Being smart has never been easy, especially in the modern world of public education. Since the Soviet Sputnik ratcheted- up the Cold War in the 1950s, school systems have attempted to respond with school programs for “gifted children” supposedly aimed at re-asserting North American brain power. After 1958, bright kids were suddenly identified as “gifted” and hothoused in special segregated classes. Yet, since that time, bright kids, by whatever name – “egghead,” “browner,” or “nerd”” – have not been very well served by public education.
The recent Toronto Globe and Mail series on “The Gifted Child”(November 11-18) may have been a laudable effort, but it will, regrettably, do little to change that reality. In one article after another, the ably written and well researched stories do little more than reinforce existing stereotypes about gifted and academically-able children. The whole series approached the critical public issue from inside the system –from the inside out – when what we needed was a broader, more comprehensive look at how academically-motivated students are actually served in public education.
The standard, “one-size-fits-all” philosophy of public education has always troubled me. Even though I am one of the system’s products, I always harboured suspicions. Students with ideas of their own, an independent streak, or serious personal needs never seemed to fare well.

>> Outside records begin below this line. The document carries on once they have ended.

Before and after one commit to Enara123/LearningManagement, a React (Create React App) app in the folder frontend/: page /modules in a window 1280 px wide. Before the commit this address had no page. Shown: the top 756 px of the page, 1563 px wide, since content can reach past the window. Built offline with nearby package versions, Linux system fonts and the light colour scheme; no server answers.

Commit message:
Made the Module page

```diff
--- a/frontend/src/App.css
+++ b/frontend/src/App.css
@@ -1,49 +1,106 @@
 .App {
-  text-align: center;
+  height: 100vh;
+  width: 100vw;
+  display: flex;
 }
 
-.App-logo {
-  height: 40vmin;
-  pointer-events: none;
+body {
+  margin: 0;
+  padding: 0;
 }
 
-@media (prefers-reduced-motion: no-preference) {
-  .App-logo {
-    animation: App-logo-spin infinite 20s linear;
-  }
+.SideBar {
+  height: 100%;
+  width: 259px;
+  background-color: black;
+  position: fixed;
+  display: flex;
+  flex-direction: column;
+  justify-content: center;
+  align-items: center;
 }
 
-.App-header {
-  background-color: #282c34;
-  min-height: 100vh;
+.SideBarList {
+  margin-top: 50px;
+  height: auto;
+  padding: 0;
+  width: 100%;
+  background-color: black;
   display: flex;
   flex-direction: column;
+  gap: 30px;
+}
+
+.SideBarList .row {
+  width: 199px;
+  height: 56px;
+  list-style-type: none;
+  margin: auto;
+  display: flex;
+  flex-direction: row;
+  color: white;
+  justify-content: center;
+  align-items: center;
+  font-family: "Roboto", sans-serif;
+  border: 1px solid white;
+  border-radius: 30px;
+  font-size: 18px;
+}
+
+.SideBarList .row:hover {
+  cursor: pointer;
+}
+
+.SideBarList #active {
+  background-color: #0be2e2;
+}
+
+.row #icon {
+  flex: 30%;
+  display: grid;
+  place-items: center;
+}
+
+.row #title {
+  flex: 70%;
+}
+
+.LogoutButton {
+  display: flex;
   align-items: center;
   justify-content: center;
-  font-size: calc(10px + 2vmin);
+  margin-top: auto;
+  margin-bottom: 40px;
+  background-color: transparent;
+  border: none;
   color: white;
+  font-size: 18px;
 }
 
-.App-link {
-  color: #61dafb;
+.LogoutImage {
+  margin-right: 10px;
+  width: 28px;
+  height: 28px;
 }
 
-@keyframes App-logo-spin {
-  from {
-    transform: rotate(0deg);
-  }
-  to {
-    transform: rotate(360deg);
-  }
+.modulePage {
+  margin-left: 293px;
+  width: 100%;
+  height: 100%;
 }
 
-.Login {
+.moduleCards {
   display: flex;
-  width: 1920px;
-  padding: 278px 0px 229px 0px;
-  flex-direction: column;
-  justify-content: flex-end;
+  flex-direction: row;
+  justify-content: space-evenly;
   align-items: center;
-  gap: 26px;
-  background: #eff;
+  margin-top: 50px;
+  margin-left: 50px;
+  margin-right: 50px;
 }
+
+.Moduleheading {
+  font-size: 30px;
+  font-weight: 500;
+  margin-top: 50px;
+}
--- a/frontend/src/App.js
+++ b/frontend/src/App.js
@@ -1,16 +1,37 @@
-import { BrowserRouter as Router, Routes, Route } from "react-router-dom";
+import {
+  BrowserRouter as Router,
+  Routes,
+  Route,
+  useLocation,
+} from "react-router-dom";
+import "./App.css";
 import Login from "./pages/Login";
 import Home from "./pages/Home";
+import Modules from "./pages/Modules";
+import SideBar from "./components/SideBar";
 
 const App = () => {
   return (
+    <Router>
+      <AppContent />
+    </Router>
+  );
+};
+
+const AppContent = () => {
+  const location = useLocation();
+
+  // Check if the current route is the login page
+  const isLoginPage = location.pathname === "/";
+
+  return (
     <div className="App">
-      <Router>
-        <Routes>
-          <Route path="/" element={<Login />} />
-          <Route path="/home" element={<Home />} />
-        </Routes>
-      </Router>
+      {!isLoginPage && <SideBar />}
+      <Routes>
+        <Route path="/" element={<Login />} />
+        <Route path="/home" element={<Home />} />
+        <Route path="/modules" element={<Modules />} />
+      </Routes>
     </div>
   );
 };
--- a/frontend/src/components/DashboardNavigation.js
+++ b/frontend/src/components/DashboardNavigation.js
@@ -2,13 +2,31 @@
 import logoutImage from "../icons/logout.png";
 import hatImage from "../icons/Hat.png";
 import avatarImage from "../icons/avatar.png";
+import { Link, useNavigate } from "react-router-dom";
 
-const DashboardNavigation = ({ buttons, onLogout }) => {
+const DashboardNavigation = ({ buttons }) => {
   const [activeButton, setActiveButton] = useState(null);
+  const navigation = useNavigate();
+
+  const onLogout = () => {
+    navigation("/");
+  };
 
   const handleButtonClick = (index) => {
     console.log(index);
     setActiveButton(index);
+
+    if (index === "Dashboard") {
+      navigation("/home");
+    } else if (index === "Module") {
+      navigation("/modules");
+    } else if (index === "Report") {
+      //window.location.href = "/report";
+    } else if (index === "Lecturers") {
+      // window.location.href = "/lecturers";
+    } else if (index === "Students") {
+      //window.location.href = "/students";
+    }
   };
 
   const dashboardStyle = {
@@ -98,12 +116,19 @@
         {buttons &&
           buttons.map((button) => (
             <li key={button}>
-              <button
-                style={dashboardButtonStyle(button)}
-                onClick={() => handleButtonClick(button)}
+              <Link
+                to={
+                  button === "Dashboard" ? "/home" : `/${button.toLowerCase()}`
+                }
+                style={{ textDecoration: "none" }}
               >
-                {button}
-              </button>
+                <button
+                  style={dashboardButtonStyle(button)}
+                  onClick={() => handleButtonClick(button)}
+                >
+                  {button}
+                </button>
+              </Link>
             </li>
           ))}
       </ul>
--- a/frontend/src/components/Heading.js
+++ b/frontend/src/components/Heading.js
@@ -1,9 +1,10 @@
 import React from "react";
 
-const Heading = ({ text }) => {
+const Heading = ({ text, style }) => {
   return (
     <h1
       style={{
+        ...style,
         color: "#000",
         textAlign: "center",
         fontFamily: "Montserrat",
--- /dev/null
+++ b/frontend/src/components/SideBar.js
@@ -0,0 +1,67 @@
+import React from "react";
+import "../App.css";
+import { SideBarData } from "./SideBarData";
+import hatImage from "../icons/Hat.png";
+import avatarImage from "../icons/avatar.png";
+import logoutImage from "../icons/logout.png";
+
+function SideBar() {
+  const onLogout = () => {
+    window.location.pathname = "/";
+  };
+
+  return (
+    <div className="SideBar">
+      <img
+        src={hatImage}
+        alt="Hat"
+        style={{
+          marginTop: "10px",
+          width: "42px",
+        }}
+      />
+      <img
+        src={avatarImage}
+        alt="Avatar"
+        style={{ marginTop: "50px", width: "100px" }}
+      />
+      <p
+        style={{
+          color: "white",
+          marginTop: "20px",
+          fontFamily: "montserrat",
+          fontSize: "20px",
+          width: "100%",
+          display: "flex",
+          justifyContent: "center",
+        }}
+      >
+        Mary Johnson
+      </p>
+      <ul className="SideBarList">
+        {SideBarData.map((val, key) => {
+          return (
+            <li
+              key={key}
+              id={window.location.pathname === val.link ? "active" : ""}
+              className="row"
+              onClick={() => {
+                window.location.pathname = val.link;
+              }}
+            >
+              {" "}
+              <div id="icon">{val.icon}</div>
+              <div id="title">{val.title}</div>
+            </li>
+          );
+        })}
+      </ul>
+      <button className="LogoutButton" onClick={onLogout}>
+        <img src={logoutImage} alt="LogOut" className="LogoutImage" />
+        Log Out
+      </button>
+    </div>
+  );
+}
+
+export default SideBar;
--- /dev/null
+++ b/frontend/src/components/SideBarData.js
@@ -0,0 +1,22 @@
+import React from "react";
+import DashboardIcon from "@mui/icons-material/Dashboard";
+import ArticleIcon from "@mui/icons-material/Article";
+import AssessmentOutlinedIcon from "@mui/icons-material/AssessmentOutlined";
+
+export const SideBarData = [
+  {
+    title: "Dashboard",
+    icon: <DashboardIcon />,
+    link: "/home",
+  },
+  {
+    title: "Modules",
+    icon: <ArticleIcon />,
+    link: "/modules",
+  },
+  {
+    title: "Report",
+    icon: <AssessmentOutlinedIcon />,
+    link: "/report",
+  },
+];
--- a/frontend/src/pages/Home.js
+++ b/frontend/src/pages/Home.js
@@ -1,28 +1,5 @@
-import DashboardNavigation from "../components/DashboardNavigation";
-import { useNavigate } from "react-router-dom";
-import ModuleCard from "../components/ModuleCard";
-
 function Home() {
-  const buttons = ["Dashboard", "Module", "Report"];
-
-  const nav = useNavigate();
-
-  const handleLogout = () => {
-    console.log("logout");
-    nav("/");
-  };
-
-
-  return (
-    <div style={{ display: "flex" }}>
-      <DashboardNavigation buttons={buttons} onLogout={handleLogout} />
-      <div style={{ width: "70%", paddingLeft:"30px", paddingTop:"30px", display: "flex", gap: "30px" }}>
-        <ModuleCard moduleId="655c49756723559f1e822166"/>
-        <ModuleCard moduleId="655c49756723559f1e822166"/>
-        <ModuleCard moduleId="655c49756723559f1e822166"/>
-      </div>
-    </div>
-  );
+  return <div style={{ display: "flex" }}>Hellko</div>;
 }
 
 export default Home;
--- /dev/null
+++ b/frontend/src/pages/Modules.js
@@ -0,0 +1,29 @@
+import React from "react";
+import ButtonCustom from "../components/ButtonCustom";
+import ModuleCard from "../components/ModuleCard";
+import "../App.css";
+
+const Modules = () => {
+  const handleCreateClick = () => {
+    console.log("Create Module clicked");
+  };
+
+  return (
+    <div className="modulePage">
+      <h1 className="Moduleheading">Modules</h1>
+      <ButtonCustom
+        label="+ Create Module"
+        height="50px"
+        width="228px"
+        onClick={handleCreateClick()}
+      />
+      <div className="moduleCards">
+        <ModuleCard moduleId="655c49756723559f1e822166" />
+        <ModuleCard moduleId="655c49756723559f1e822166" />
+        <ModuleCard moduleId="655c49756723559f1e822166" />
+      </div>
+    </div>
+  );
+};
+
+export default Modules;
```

While researching my recent book, The Grammar School (2009)), I made a rather startling discovery. Public schools were really designed for – and serve reasonably well – society’s comfortable middle class and serve to mask what historian Michael B. Katz long ago identified as the class realities underlying the rise of the modern bureaucratic education state.

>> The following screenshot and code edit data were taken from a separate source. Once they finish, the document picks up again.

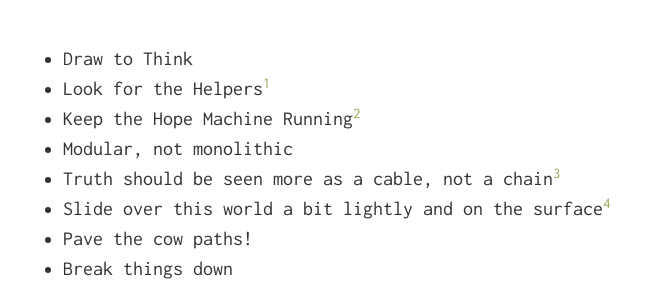
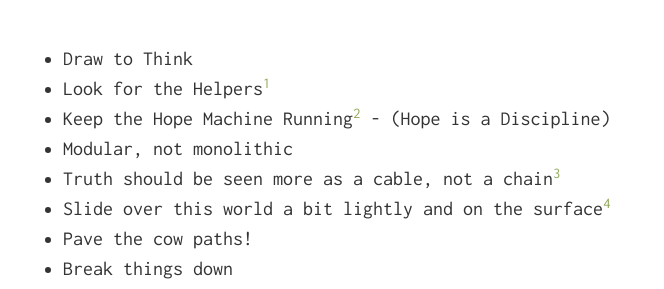
Before and after one commit to thepru/manifesto, a Jekyll site: the page built from index.md, in a window 1280 px wide. Shown: the part 176-465 px from the top of the page, without its empty margins (307-971 px from the left). Built offline with Jekyll 4.4.1, drawn with Linux system fonts in a browser that asks for light colours.

Commit message:
added some thoughts on Hope

```diff
--- a/index.md
+++ b/index.md
@@ -5,6 +5,7 @@ layout: default
  - Draw to Think
  - Look for the Helpers[^helpers]
  - Keep the Hope Machine Running[^woody]
+ 	 - (Hope is a Discipline)
  - Modular, not monolithic
  - Truth should be seen more as a cable, not a chain[^pierce]
  - Slide over this world a bit lightly and on the surface[^montaigne]
```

Founders of the Halifax Grammar School like Dalhousie University professor Dr. Gordin Kaplan were incredibly perceptive. A long- forgotten and often dismissed education critic, Hilda Neatby, author of So Little for the Mind (1953), was right all along. Above average and academically able students posed a challenge to “mediocrity” in public education.
In an emerging system dedicated to equality of outcomes, ‘outliers’ could not be easily digested. That, in a real sense, is why Canada’s leading independent schools continue to not only exist, but to flourish under the radar of public education.
What have we learned about “gifted education” after more than fifty years? Ambitious, upwardly-mobile hyper-parents strive to prove that their children are “gifted.” Being identified as a “gifted child” is a curse as well as a blessing. Gifted education is considered “elitist” and fraught with controversy. And challenging gifted kids in school is actually hard work.
The Globe Life polls on Gifted Education ( Nov. 11 and Nov. 15, 2010) were totally contradictory. After a story on the social costs to kids of “Gifted” programs, some 56% of the 2,284 respondents opposed “segregation” of gifted kids. Yet, if given the option, most parents would put their kids in such programs anyway. When asked “Would you put your child in a gifted program?,” some 73% of the 765 respondents replied in the affirmative.
Where do these revelations leave us? No further ahead because they merely confirm popular notions that “gifted children” are “exceptionalities” who inhabit their own world in public education.
Stepping back with a wider lens, highly motivated, academically inclined students look a lot different. Seeking more from your local public school and demanding better can be difficult –and can be easily dismissed as reflecting the “elitist” attitude of the privileged classes. If you live in Toronto’s Forest Hill or the Allenby School district, Montreal’s Westmount, Vancouver’s Kerrisdale, or Halifax’s South End, school options do exist. For ordinary families with academically able children in the inner city or small town Canada, the everyday reality is bored kids seeking outside outlets for their creative or higher intellectual pursuits.
America’s radical education critics such as John Taylor Gatto are over-the-top in their indictments of public education. Gatto’s bestselling book Dumbing Us Down (1992) and his more incendiary Weapons of Mass Instruction (2009) are designed more to shake up the system than to produce implementable reform. But the underlying message is crystal clear: public schools have become agents of compulsory schooling strangely akin to sausage “factories” for both students and teachers.
With over 70 per cent of today’s students in English-speaking Canada virtually guaranteed a high school diploma, secondary school education now performs a radically different function. Producing critically aware, fully educated citizens takes secondary place to inculcating employability skills leavened with social justice values.
Today’s ambitious, university-educated parents can hardly be faulted for seeking gifted or French immersion programs for their children. Unless parents can afford the exorbitant fees for private, independent schools, that’s their only real choice. It’s hardly surprising that the ‘everyday garden variety’ neighbourhood public school has less appeal for many of today’s parents, raised as they were after 1982 as Canada’s first generation of “Charter children.”
All of this begs a few critical questions: How did naturally smart and academically motivated students come to be clinically labelled “gifted” and treated as “exceptionalities”? If high fliers tend to motivate others, why did our public schools all-but-abandon challenging all students in regular classrooms? And is it now time for a complete rethink of “gifted education?”